What are we talking about?

The self-styled alternative literature and arts festival returns to London's East End for a month of unusual, wordy events. Libraries are a theme.

Elevator pitch

The literary festival gets an injection of geek chic.

The talent

There's plenty. Tim Etchells, founder of theatre company Forced Entertainment has developed a "self-generating" play, while Debbie Pearson – artistic director of Edinburgh's celebrated Forest Fringe – performs her play Like You Were Before. Comedian Robin Ince teams up with Stuart Evers to re-invigorate George Orwell's old "Books vs Cigarettes" debate. Singer-songwriter Emmy the Great and poet/musician Jack Underwood present a "light-hearted lament for the library". Christian Bök, best-selling experimental poet (not an oxymoron, or not in Canada anyway) is supported by Luke Kennard. And artist Paul Granjon, poet Ross Sutherland, and author Nikesh Shukla are part of Man/Machine, a whole evening of robot-themed lexical fun. Phew.

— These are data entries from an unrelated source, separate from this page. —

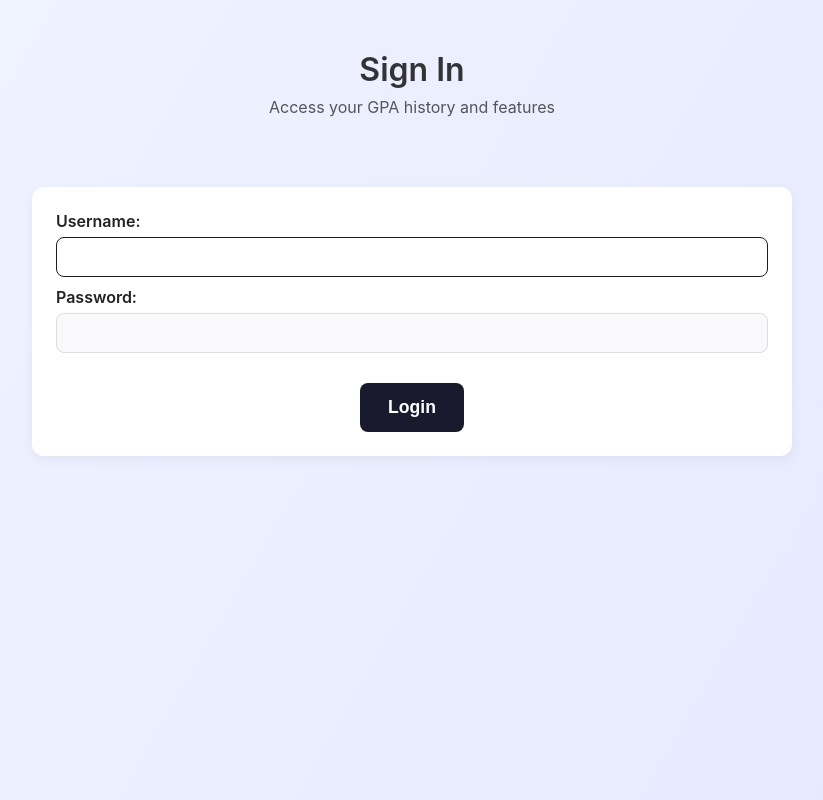
After one commit to BankTQMA/PGC, a Django app: page /accounts/login/ in a window 1280 px wide. The commit adds this page. Shown: the whole page, without its empty margins (228-1051 px from the left). Run offline with Django 5.2, Linux system fonts and the light colour scheme.

Commit message:
Add login page and bind to back-end
- Create a login page (with no registration button and logout button yet)
- Bind to back-end via built-in `django.contrib.auth.urls`
- Add decorators on main pages to prevent user from accessing without logging in first
- Add custom css on pre-built form with `forms.py` which enable custom css class mapping. More customisation in `style.css`

```diff
--- a/Back-End/pgc_backend/settings.py
+++ b/Back-End/pgc_backend/settings.py
@@ -140,3 +140,6 @@ REST_FRAMEWORK = {
         "rest_framework_simplejwt.authentication.JWTAuthentication",
     ]
 }
+
+LOGIN_REDIRECT_URL = "/"
+LOGIN_URL = "/accounts/login/"
--- a/Back-End/pgc_backend/urls.py
+++ b/Back-End/pgc_backend/urls.py
@@ -22,6 +22,7 @@ from rest_framework.authtoken.views import obtain_auth_token
 
 urlpatterns = [
     path("", gradecalc_views.index_view, name="index"),
+    path("accounts/", include("django.contrib.auth.urls")),
     path("record/", gradecalc_views.record_view, name="record_page"),
     path("admin/", admin.site.urls),
     path("api/", include("gradecalc.urls")),
--- /dev/null
+++ b/Front-End/registration/login.html
@@ -0,0 +1,38 @@
+{% load static %}
+<!DOCTYPE html>
+<html lang="en">
+  <head>
+    <meta charset="UTF-8" />
+    <meta name="viewport" content="width=device-width, initial-scale=1.0" />
+    <title>PGC - Sign In</title>
+    <link rel="stylesheet" href="{% static 'css/style.css' %}" />
+  </head>
+  <body>
+    <div class="container">
+      <header>
+        <h1>Sign In</h1>
+        <p>Access your GPA history and features</p>
+      </header>
+    </div>
+
+    <div class="container">
+      <form method="post" class="card" action="{% url 'login' %}">
+        {% csrf_token %}
+        <div class="form-group">
+          {{ form.username.label_tag }} {{ form.username }}
+        </div>
+
+        <div class="form-group">
+          {{ form.password.label_tag }} {{ form.password }}
+        </div>
+        <div style="text-align: center; margin-top: 30px">
+          <button class="btn-primary" type="submit">Login</button>
+        </div>
+      </form>
+    </div>
+
+    {% if debug %}
+    <script src="{% url 'django_browser_reload:reload' %}"></script>
+    {% endif %}
+  </body>
+</html>
--- a/Front-End/static/css/style.css
+++ b/Front-End/static/css/style.css
@@ -149,3 +149,50 @@ header p {
     color: rgb(175, 175, 175);
     text-decoration: none;
 }
+
+form label {
+  display: block;
+  font-weight: 600;
+  margin-bottom: 6px;
+  color: #222;
+}
+
+form input[type="text"],
+form input[type="password"] {
+  width: 100%;
+  padding: 10px 12px;
+  border: 1px solid #ddd;
+  border-radius: 8px;
+  font-size: 1rem;
+  background: #f9f9fb;
+  transition: border 0.2s, background 0.2s;
+}
+
+form input[type="text"]:focus,
+form input[type="password"]:focus {
+  outline: none;
+  border-color: #1a1a2e;
+  background: #fff;
+}
+
+.form-group {
+  display: flex;
+  flex-direction: column;
+  margin-bottom: 10px;
+}
+
+.form-control {
+    width: 100%;
+    padding: 10px 12px;
+    border: 1px solid #ddd;
+    border-radius: 8px;
+    font-size: 1rem;
+    background: #f9f9fb;
+    transition: border 0.2s, background 0.2s;
+}
+
+.form-control:focus {
+    outline: none;
+    border-color: #1a1a2e;
+    background: #fff;
+}
```
Also changed, not shown: Back-End/gradecalc/forms.py (added, +14 -0 lines), Back-End/gradecalc/views.py (+28 -2 lines).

The early buzz

Website Londonist is a long-standing fan: "If we had to rank how much we love the London Word Festival, it would probably be up there with cake, the Shard and ring-tailed lemurs. This annual celebration of words and language always has fresh ideas, interesting venues and fantastic performers, and this year's line-up has us literally – literally – salivating."

Insider knowledge

While the loose library theme has been in the pipeline since last summer, the recent cuts and closure woes have found their way into some performances. Emmy the Great's show The Goodbye Library has taken material from the anti-closure movement and she's been touring libraries for research purposes.

It's great that...

There's no literary festival stuffiness here: the oddest event on the programme – Intergender Wrestling – will see a man (Simon Munnery) wrestling some women (Joanna Neary, Josie Long, and Isy Suttie among others). It's performance art, you know.

It's a shame that...

They might not actually do that much wrestling (the last attempt at staging it, at Tate Modern, had to be cancelled – they didn't have a sporting licence ....)

Hit potential

Despite an increasing enthusiasm for spoken-word events, the LWF is not overburdened with household names. Expect earnestly cool East End arty types though.

The details

Various venues around east London (londonwordfestival.com), 7 April to 5 May.